The BCRCs have become the main instrument for enhancing the capacity of developing countries and countries with economies in transition to implement the Strategic Plan for the implementation of the Basel Convention.
The BCRCs have also been involved in activities aimed at facilitating the implementation of other multilateral environmental agreements in the regions, such as the Rotterdam and the Stockholm Conventions. The Ad Hoc Joint Working Group on enhancing cooperation and coordination among the Basel, Rotterdam and Stockholm Conventions, has recognized that the coordinated use of the BCRCs by the three Conventions could help promote a life-cycle approach to the management of chemicals and wastes and strengthen capacity building efforts for the three Conventions.
In this context, a number of Basel Convention Regional Centres were nominated to be Stockholm Convention Regional Centres. The scope of activities of the BCRCs may therefore be widened, which represents an encouraging prospect and validating development for coordinated efforts in the management of chemicals and wastes.

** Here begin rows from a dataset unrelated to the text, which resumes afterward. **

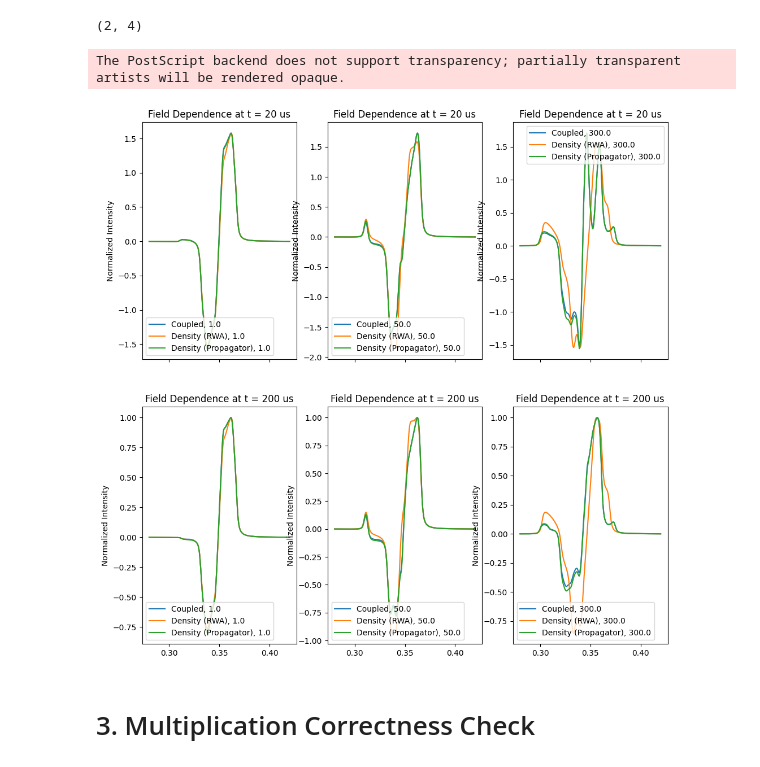
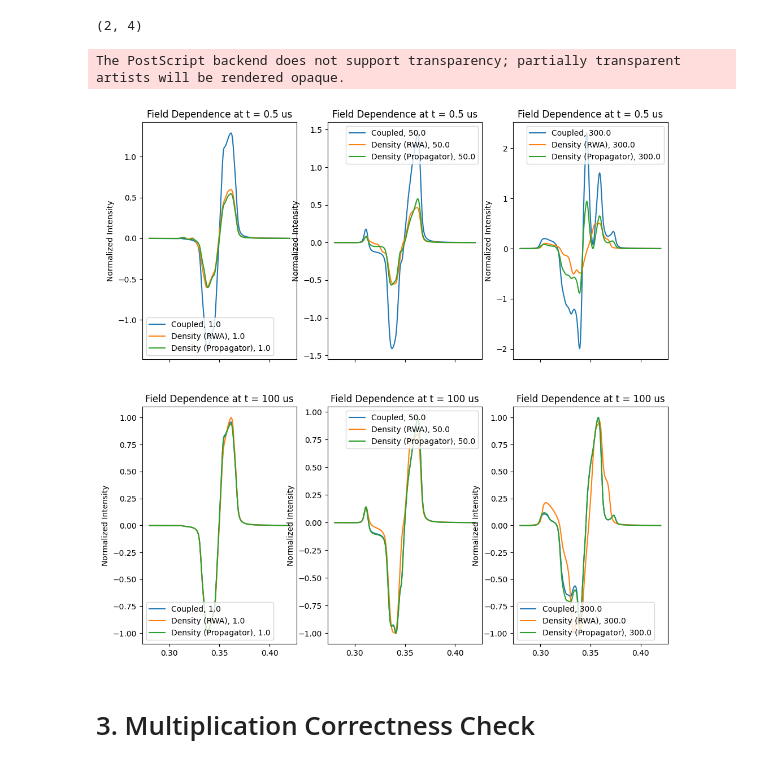
Before and after one commit to ArkadySamsonenkoWork/MarS, a Jupyter notebook: examples/article_examples/example_article_relaxation_2/example.ipynb, the cells around one changed output. Saved outputs shown, nothing was run; the diff lists cells and outputs as text; code cells hidden in the pictures.

```diff
--- a/examples/article_examples/example_article_relaxation_2/example.ipynb
+++ b/examples/article_examples/example_article_relaxation_2/example.ipynb
@@ -362,6 +422,6 @@ KeyboardInterrupt:
 # %%
-slice_times = [1e-6, 10e-6, 200e-6]
-slice_labels = ["100 us", "10 ms", "100 ms"]
+slice_times = [0.5e-6, 2e-6, 10e-6]
+slice_labels = ["0.5 us", "2 us", "10 us"]
 
 fig2, axes2 = plt.subplots(3, 1, figsize=(8, 12), sharex=True)
 fields_cpu = fields.cpu().numpy()
@@ -398,7 +458,7 @@ J_values = [1e6, 50e6, 300e6]
 ### Short Results
 doublet, triplet, sample_complex = get_samples(300e6)
 creators = get_creators(doublet, triplet, sample_complex)
-res_short = run_simulation(creators, doublet, triplet, sample_complex, 2800, 10e-6)
+res_short = run_simulation(creators, doublet, triplet, sample_complex, 1200, 1e-6)
 
 ### Long Results
 # %% [output]
@@ -426,7 +475,7 @@ results = []
 for J in J_values:
     doublet, triplet, sample_complex = get_samples(J)
     creators = get_creators(doublet, triplet, sample_complex)
-    res = run_simulation(creators, doublet, triplet, sample_complex, 800, 200e-6)
+    res = run_simulation(creators, doublet, triplet, sample_complex, 800, 100e-6)
     results.append(res)
 # %% [output]
 Running simulations...
@@ -449,6 +498,6 @@ Density (Propagator): Normalized by factor 1.8414e+01 at t=9us
 # %%
 print("Normalizing spectra...")
-target_norm_time = 200e-6
+target_norm_time = 100e-6
 for result in results:
     for res in result:
         t_long = res["long"]["time"]
@@ -581,37 +630,37 @@ axes.shape
 # %% [output]
 (2, 4)
 # %%
-slice_times = [10e-6, 200e-6]
-slice_labels = ["20 us", "200 us"]
+slice_times = [0.5e-6, 100e-6]
+slice_labels = ["0.5 us", "100 us"]
 
 fig2, axes = plt.subplots(2, 3, figsize=(12, 12), sharex=True)
 fields_cpu = fields.cpu().numpy()
 
 for i, result in enumerate(results):
     for j, (t_target, t_label) in enumerate(zip(slice_times, slice_labels)):
         ax = axes[j][i]
         ax.set_title(f"Field Dependence at t = {t_label}")
         ax.set_ylabel("Normalized Intensity")
         if j == 2:
             ax.set_xlabel("Magnetic Field (T)")
 
         for spec_num, res in enumerate(result):
             t_arr = res["long"]["time"]
             spec_arr = res["long"]["spectrum"]
             source = "long"
 
             idx = torch.argmin(torch.abs(t_arr - t_target)).item()
 
             slice_data = spec_arr[idx, :].cpu().numpy()
             ax.plot(fields_cpu, slice_data, label=f"{res['name']}, {J_values[i] / 1e6}")
 
         ax.legend(loc='best')
 
 plt.savefig("2d_time_resolved_spectra_silces.eps")
 plt.show()
 # %% [output]
 The PostScript backend does not support transparency; partially transparent artists will be rendered opaque.
-[figure, old version]
+[figure, new version]
 # %% [markdown]
 # 3. Multiplication Correctness Check
 # %%
```
Also changed, not shown: parts of 15 cells of this notebook, 30 other files.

Conscious of the need to address regional specificities and the need to facilitate the implementation of global issues at the regional level, countries foresaw the establishment of Basel Convention Regional and Coordinating Centres (BCRCs) at the time of the adoption of the Convention. In 1994, the Parties initiated the selection of the BCRCs. The first few years were dedicated to the institutional establishment of a growing number of Centres. Article 14 of the Convention addresses the issue of the establishment of the Centres to respond to the specific needs of the different regions in the world in terms of training and technology transfer for the minimization and environmentally sound management of hazardous and other wastes.
On several occasions, Parties reiterated the importance of the Centres in their assistance to implement the Basel Convention. In particular, reference is made to the 1999 “Basel Declaration on Environmentally Sound Management”. The Declaration recognized the need to further develop the Regional Centres as an efficient means to achieve the goals of environmentally sound management of hazardous and other wastes enshrined in the Basel Convention.
The Basel Convention benefits from a network of fourteen Regional and Coordinating Centres for Capacity Building and Technology Transfer (BCRCs). The Basel Convention is unique in setting up a regional network of autonomous institutions which operates under the authority of the Conference of the Parties, the decision-making organ of the Convention, composed of all the countries party to the Convention.
The BCRCs deliver training, dissemination of information, consulting, awareness raising activities and technology transfer on matters relevant to the implementation of the Basel Convention and to the environmentally sound management of hazardous and other wastes in the countries they serve. The specific activities are training workshops, seminars, pilot projects on the management of priority waste streams, the production of information material and guidelines.